(Change detection outputs)
↓↓↓

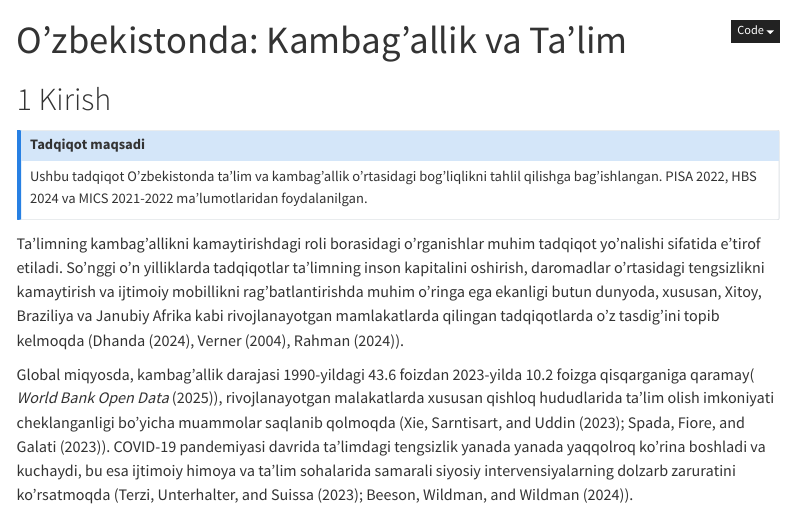
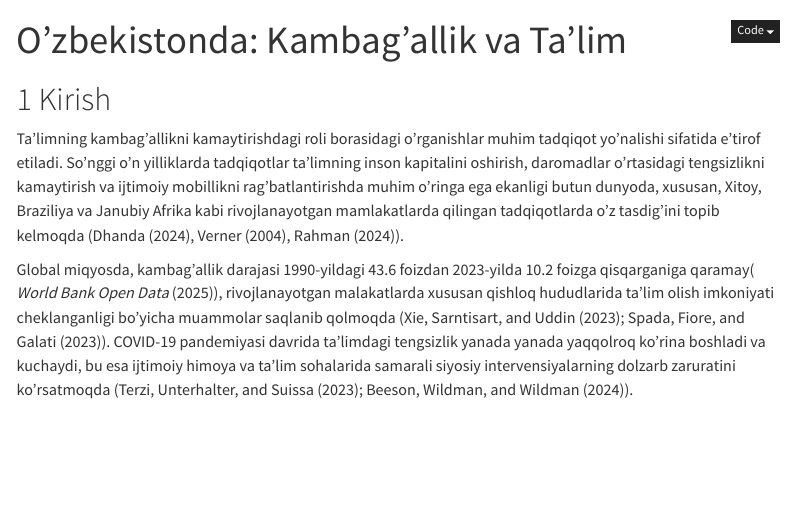
Before and after one commit to socialpolicylab/report_gen_interactive, a Quarto document (report_gen_interactive.qmd): the page in a window 1100 px wide, from its top. Rendered offline with R 4.5, knitr and Pandoc in place of Quarto, with nearby package versions; menus at the side of the page are left out.

Commit message:
Update report

```diff
--- a/report_gen_interactive.qmd
+++ b/report_gen_interactive.qmd
@@ -76,10 +76,7 @@ mics_ur_palette <- c("Shahar" = "#009E73", "Qishloq" = "#CC79A7")
 
 # Kirish {#sec-kirish}
 
-::: {.callout-note}
-## Tadqiqot maqsadi
-Ushbu tadqiqot O'zbekistonda ta'lim va kambag'allik o'rtasidagi bog'liqlikni tahlil qilishga bag'ishlangan. PISA 2022, HBS 2024 va MICS 2021-2022 ma'lumotlaridan foydalanilgan.
-:::
+
 
 Ta'limning kambag'allikni kamaytirishdagi roli borasidagi o'rganishlar muhim tadqiqot yo'nalishi sifatida e'tirof etiladi. So'nggi o'n yilliklarda tadqiqotlar ta'limning inson kapitalini oshirish, daromadlar o'rtasidagi tengsizlikni kamaytirish va ijtimoiy mobillikni rag'batlantirishda muhim o'ringa ega ekanligi butun dunyoda, xususan, Xitoy, Braziliya va Janubiy Afrika kabi rivojlanayotgan mamlakatlarda qilingan tadqiqotlarda o'z tasdig'ini topib kelmoqda (@Vian_Dhanda_2024, @Dorte_Verner_2004, @Md_Mahbubur_Rahman_2024).
 
```
Also changed, not shown: docs/search.json.
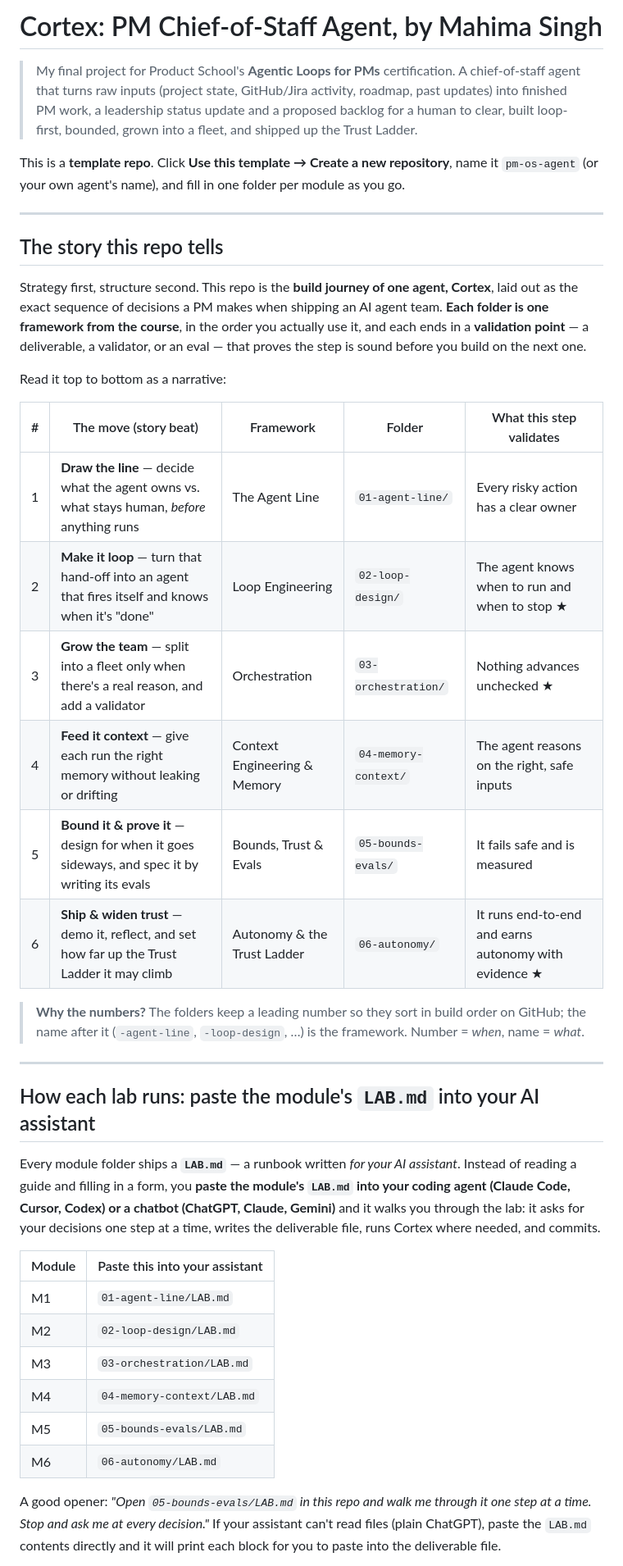
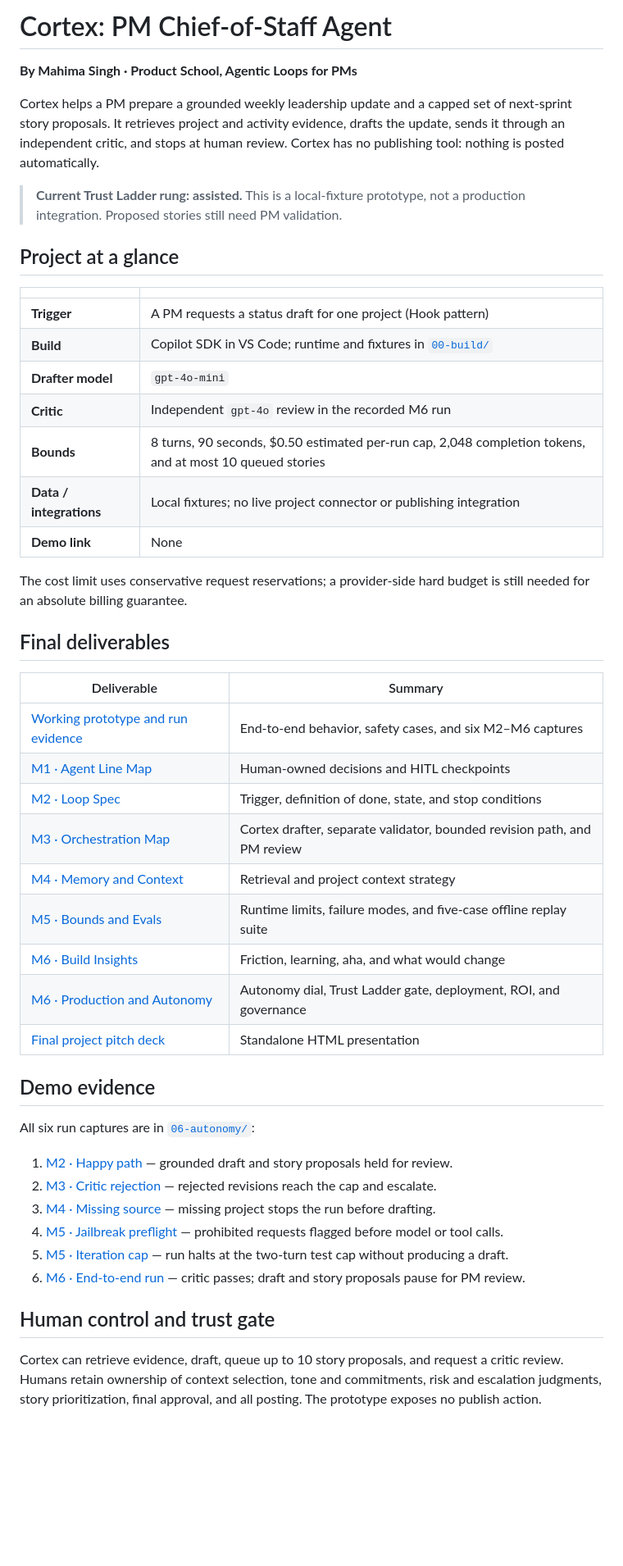
Before and after one commit to mahimarpi-ai/pm-os-agent, a Markdown page: README.md, the part around one of its changes. Shown at 82% size. Drawn GitHub-style; blank space fills up the shorter version.

```diff
--- a/README.md
+++ b/README.md
@@ -1,47 +1,51 @@
-# Cortex: PM Chief-of-Staff Agent, by Mahima Singh
+# Cortex: PM Chief-of-Staff Agent
 
-> My final project for Product School's **Agentic Loops for PMs** certification. A chief-of-staff agent that turns raw inputs (project state, GitHub/Jira activity, roadmap, past updates) into finished PM work, a leadership status update and a proposed backlog for a human to clear, built loop-first, bounded, grown into a fleet, and shipped up the Trust Ladder.
+**By Mahima Singh · Product School, Agentic Loops for PMs**
 
-This is a **template repo**. Click **Use this template → Create a new repository**, name it `pm-os-agent` (or your own agent's name), and fill in one folder per module as you go.
+Cortex helps a PM prepare a grounded weekly leadership update and a capped set of next-sprint story proposals. It retrieves project and activity evidence, drafts the update, sends it through an independent critic, and stops at human review. Cortex has no publishing tool: nothing is posted automatically.
 
----
+> **Current Trust Ladder rung: assisted.** This is a local-fixture prototype, not a production integration. Proposed stories still need PM validation.
 
-## The story this repo tells
+## Project at a glance
 
-Strategy first, structure second. This repo is the **build journey of one agent, Cortex**, laid out as the exact sequence of decisions a PM makes when shipping an AI agent team. **Each folder is one framework from the course**, in the order you actually use it, and each ends in a **validation point** — a deliverable, a validator, or an eval — that proves the step is sound before you build on the next one.
+| | |
+|---|---|
+| **Trigger** | A PM requests a status draft for one project (Hook pattern) |
+| **Build** | Copilot SDK in VS Code; runtime and fixtures in [`00-build/`](00-build/) |
+| **Drafter model** | `gpt-4o-mini` |
+| **Critic** | Independent `gpt-4o` review in the recorded M6 run |
+| **Bounds** | 8 turns, 90 seconds, $0.50 estimated per-run cap, 2,048 completion tokens, and at most 10 queued stories |
+| **Data / integrations** | Local fixtures; no live project connector or publishing integration |
+| **Demo link** | None |
 
-Read it top to bottom as a narrative:
+The cost limit uses conservative request reservations; a provider-side hard budget is still needed for an absolute billing guarantee.
 
-| # | The move (story beat) | Framework | Folder | What this step validates |
-|---|---|---|---|---|
-| 1 | **Draw the line** — decide what the agent owns vs. what stays human, *before* anything runs | The Agent Line | `01-agent-line/` | Every risky action has a clear owner |
-| 2 | **Make it loop** — turn that hand-off into an agent that fires itself and knows when it's "done" | Loop Engineering | `02-loop-design/` | The agent knows when to run and when to stop ★ |
-| 3 | **Grow the team** — split into a fleet only when there's a real reason, and add a validator | Orchestration | `03-orchestration/` | Nothing advances unchecked ★ |
-| 4 | **Feed it context** — give each run the right memory without leaking or drifting | Context Engineering & Memory | `04-memory-context/` | The agent reasons on the right, safe inputs |
-| 5 | **Bound it & prove it** — design for when it goes sideways, and spec it by writing its evals | Bounds, Trust & Evals | `05-bounds-evals/` | It fails safe and is measured |
-| 6 | **Ship & widen trust** — demo it, reflect, and set how far up the Trust Ladder it may climb | Autonomy & the Trust Ladder | `06-autonomy/` | It runs end-to-end and earns autonomy with evidence ★ |
+## Final deliverables
 
-> **Why the numbers?** The folders keep a leading number so they sort in build order on GitHub; the name after it (`-agent-line`, `-loop-design`, …) is the framework. Number = *when*, name = *what*.
+| Deliverable | Summary |
+|---|---|
+| [Working prototype and run evidence](06-autonomy/prototype.md) | End-to-end behavior, safety cases, and six M2–M6 captures |
+| [M1 · Agent Line Map](01-agent-line/agent-line-map.md) | Human-owned decisions and HITL checkpoints |
+| [M2 · Loop Spec](02-loop-design/loop-spec.md) | Trigger, definition of done, state, and stop conditions |
+| [M3 · Orchestration Map](03-orchestration/orchestration-map.md) | Cortex drafter, separate validator, bounded revision path, and PM review |
+| [M4 · Memory and Context](04-memory-context/memory-and-context.md) | Retrieval and project context strategy |
+| [M5 · Bounds and Evals](05-bounds-evals/bounds-and-evals.md) | Runtime limits, failure modes, and five-case offline replay suite |
+| [M6 · Build Insights](06-autonomy/build-insights.md) | Friction, learning, aha, and what would change |
+| [M6 · Production and Autonomy](06-autonomy/production-and-autonomy.md) | Autonomy dial, Trust Ladder gate, deployment, ROI, and governance |
+| [Final project pitch deck](pitch.html) | Standalone HTML presentation |
 
----
+## Demo evidence
 
-## How each lab runs: paste the module's `LAB.md` into your AI assistant
+All six run captures are in [`06-autonomy/`](06-autonomy/):
 
-Every module folder ships a **`LAB.md`** — a runbook written *for your AI assistant*. Instead of reading a
-guide and filling in a form, you **paste the module's `LAB.md` into your coding agent (Claude Code, Cursor,
-Codex) or a chatbot (ChatGPT, Claude, Gemini)** and it walks you through the lab: it asks for your
-decisions one step at a time, writes the deliverable file, runs Cortex where needed, and commits.
+1. [M2 · Happy path](06-autonomy/m2-happy-path.png) — grounded draft and story proposals held for review.
+2. [M3 · Critic rejection](06-autonomy/m3-critic-rejection.png) — rejected revisions reach the cap and escalate.
+3. [M4 · Missing source](06-autonomy/m4-missing-source.png) — missing project stops the run before drafting.
+4. [M5 · Jailbreak preflight](06-autonomy/m5-jailbreak-preflight.png) — prohibited requests flagged before model or tool calls.
+5. [M5 · Iteration cap](06-autonomy/m5-iteration-cap.png) — run halts at the two-turn test cap without producing a draft.
+6. [M6 · End-to-end run](06-autonomy/m6-end-to-end-clean.png) — critic passes; draft and story proposals pause for PM review.
 
-| Module | Paste this into your assistant |
-|---|---|
-| M1 | `01-agent-line/LAB.md` |
-| M2 | `02-loop-design/LAB.md` |
-| M3 | `03-orchestration/LAB.md` |
-| M4 | `04-memory-context/LAB.md` |
-| M5 | `05-bounds-evals/LAB.md` |
-| M6 | `06-autonomy/LAB.md` |
+## Human control and trust gate
 
-A good opener: *"Open `05-bounds-evals/LAB.md` in this repo and walk me through it one step at a time.
-Stop and ask me at every decision."* If your assistant can't read files (plain ChatGPT), paste the
-`LAB.md` contents directly and it will print each block for you to paste into the deliverable file.
+Cortex can retrieve evidence, draft, queue up to 10 story proposals, and request a critic review. Humans retain ownership of context selection, tone and commitments, risk and escalation judgments, story prioritization, final approval, and all posting. The prototype exposes no publish action.
 
```
Also changed, not shown: other parts of README.md (+25 -54 lines), 06-autonomy/prototype.md (+7 -7 lines), 06-autonomy/m5-iteration-cap.png (added), 06-autonomy/m5-jailbreak-preflight.png (added), 1 other file.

↑↑↑

Determine, please, how many lines hold "requests" in the records, and give that number by itself.

> ANSWER TO THIS PROBLEM
2